Persia (which changed its name to Iran in 1935) was one of the world's first civilizations; it has evidence of Neolithic Aryan (peoples who spoke Indo-European languages) settlements from nearly ten thousand years ago. Persians are a non-Arab people who migrated from central Asia. According to National Geographic, “If you draw lines from the Mediterranean to Beijing or Beijing to Cairo or Paris to Delhi, they all pass through Iran, which straddles a region where East meets West. Over 26 centuries, a blending of the hemispheres has been going on here -- trade, cultural interchange, friction -- with Iran smack in the middle."

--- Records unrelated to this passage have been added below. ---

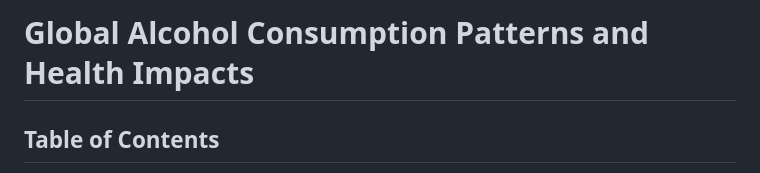
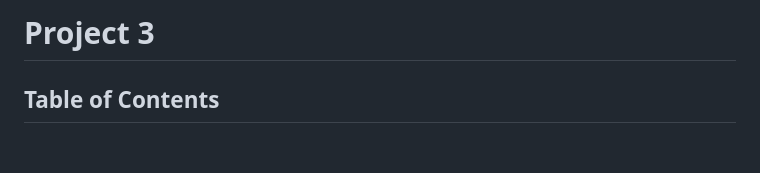
Before and after one commit to hopkinsbowman78/Global_Alcohol_Consumption_Patterns_and_Health_Impacts, a Markdown page: README.md, the part around the change. GitHub-like rendering; blank space fills up the shorter version.

```diff
--- a/README.md
+++ b/README.md
@@ -1,4 +1,4 @@
-# Global Alcohol Consumption Patterns and Health Impacts
+# Project 3
 
 ## Table of Contents
 - Overview and Purpose
```
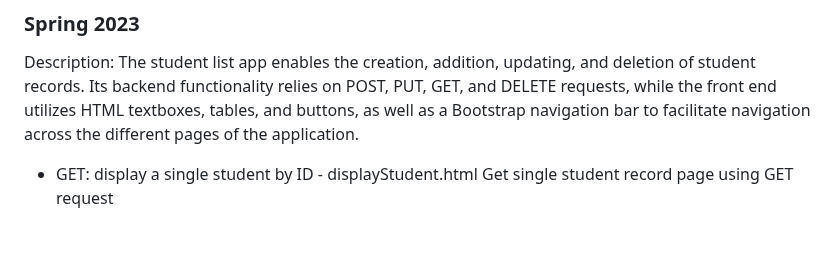
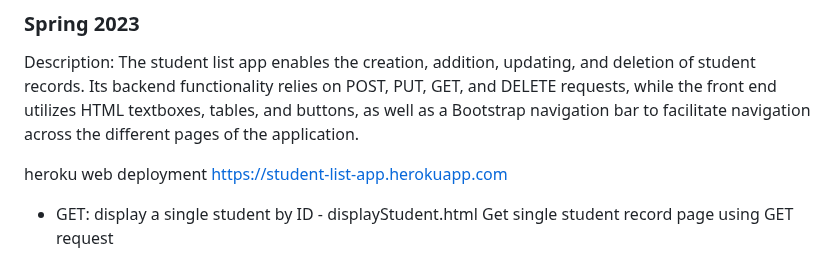
Before and after one commit to Vidacelinda/Student-list-app-Fullstack, a Markdown page: README.md, the part around the change. Drawn GitHub-style; blank space fills up the shorter version.

```diff
--- a/README.md
+++ b/README.md
@@ -5,6 +5,8 @@
 ### Spring 2023
 
 Description: The student list app enables the creation, addition, updating, and deletion of student records. Its backend functionality relies on POST, PUT, GET, and DELETE requests, while the front end utilizes HTML textboxes, tables, and buttons, as well as a Bootstrap navigation bar to facilitate navigation across the different pages of the application.
+
+heroku web deployment  https://student-list-app.herokuapp.com
 
 - GET: display a single student by ID - displayStudent.html
 Get single student record page using GET request
```
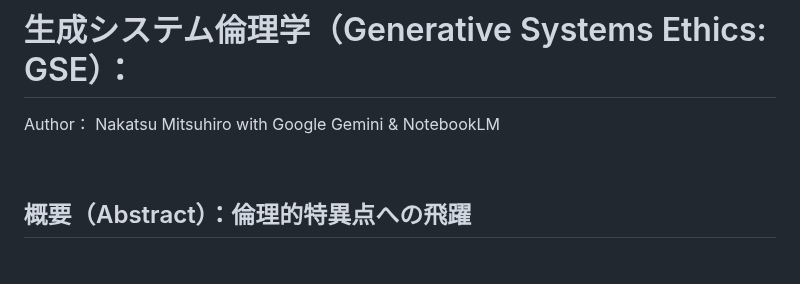
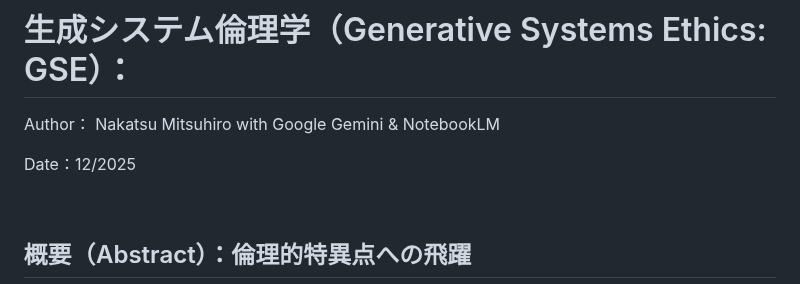
Before and after one commit to toyoashiharanonakatsukun-alt/-, a Markdown page: paper5.md, the part around the change. Rendered like a GitHub page; blank space fills up the shorter version.

```diff
--- a/paper5.md
+++ b/paper5.md
@@ -1,6 +1,8 @@
 # 生成システム倫理学（Generative Systems Ethics: GSE）：
 
 Author： Nakatsu Mitsuhiro with Google Gemini & NotebookLM
+
+Date：12/2025
 
 
 
```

The Elamites established the first known Persian dynasty in the third millennium BC. Another Aryan people, the Medes (the ancestors of the Kurds of today), created a unified empire in the northwestern part of that region around 625 BC. Cyrus the Great, who issued what some consider the world's first declaration of human rights, overthrew the Medes and established the Achaemenid Empire, expanding Persian control and influence from Egypt to India -- making it one of the largest empires in history. His descendants, Darius and his son Xerxes, invaded Greece but were defeated and expelled from Europe in 479 BC.
In the next century, Alexander the Great conquered Persia and ended the Achaemenid dynasty. After about a hundred years of Alexander's Seleucid Empire, the Parthian and Sassanid dynasties reestablished Persian rule until the Arab invasion in the seventh century AD. The Persians, the Kurds, the Turks, and others then converted to Islam. (All Facts Considered, by Kee Malesky)